Cinco de Mayo — Not Mexican Independence Day
In Los Angeles, we do know that Cinco de Mayo, the fifth of May, is not the day Mexico gained its independence from Spain. It is historically important to Mexicans, however, as it marks their unlikely victory over French forces at the Battle of Puebla on May 5, 1862, as the French eyed the possibility of taking over the still-forming nation after its long struggle for independence and self-determination.
The French eventually did win the war, installing Archduke Ferdinand Maximilian Joseph, of the house of Habsburg and an Austrian, as emperor of Mexico in 1864. But his rule would not last. Mexicans threw their support behind the statesman-lawyer Benito Juarez, and U.S. political pressure contributed to the decision by the French to withdraw from Mexico. Maximilian was executed in 1867.
In the U.S., Cinco de Mayo has become an opportunity for Mexican-Americans to celebrate their heritage and invite everyone else to the party. Our Cinco de Mayo celebration at the Autry took place last weekend, and it drew almost 1,000 people.

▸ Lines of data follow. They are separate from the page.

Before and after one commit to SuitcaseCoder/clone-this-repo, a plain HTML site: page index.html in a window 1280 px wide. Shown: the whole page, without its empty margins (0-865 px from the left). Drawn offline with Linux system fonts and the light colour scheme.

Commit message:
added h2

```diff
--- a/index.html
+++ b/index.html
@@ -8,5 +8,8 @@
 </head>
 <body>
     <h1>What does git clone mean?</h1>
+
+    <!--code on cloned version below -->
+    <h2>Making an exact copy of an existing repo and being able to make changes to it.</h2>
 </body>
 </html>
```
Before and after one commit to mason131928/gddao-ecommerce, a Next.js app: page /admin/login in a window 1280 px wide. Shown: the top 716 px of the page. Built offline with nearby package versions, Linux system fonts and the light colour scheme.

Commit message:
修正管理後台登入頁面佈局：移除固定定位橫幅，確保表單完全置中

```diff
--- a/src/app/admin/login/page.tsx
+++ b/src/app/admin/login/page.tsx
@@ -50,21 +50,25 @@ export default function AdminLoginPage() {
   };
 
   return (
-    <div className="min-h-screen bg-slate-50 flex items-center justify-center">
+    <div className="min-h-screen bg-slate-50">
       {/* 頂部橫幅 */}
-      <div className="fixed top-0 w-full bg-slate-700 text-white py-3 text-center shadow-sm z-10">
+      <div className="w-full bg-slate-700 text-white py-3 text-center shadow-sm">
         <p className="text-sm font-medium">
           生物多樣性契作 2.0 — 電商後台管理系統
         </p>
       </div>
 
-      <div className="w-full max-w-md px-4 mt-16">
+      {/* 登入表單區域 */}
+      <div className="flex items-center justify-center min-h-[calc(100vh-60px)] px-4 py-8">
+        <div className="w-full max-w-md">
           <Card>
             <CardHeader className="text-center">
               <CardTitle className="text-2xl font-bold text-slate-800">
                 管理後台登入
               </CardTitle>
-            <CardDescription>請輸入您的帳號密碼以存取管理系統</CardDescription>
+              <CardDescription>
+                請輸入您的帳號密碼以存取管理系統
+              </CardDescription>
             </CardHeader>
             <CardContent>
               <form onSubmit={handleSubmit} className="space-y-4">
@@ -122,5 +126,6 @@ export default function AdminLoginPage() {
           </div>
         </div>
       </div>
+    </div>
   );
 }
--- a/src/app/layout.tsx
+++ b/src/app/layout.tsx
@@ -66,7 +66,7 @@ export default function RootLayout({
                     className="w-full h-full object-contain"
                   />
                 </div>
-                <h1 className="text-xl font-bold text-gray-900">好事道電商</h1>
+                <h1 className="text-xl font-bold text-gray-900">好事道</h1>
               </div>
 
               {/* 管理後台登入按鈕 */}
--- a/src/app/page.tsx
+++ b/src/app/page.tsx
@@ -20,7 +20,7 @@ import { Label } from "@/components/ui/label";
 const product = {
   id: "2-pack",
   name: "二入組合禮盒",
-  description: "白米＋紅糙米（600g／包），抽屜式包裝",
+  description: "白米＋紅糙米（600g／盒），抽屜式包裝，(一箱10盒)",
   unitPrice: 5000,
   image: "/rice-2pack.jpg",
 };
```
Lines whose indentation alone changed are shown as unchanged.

Here are a few of them, in pictures by Danielle Klebanow:
And just one more . . .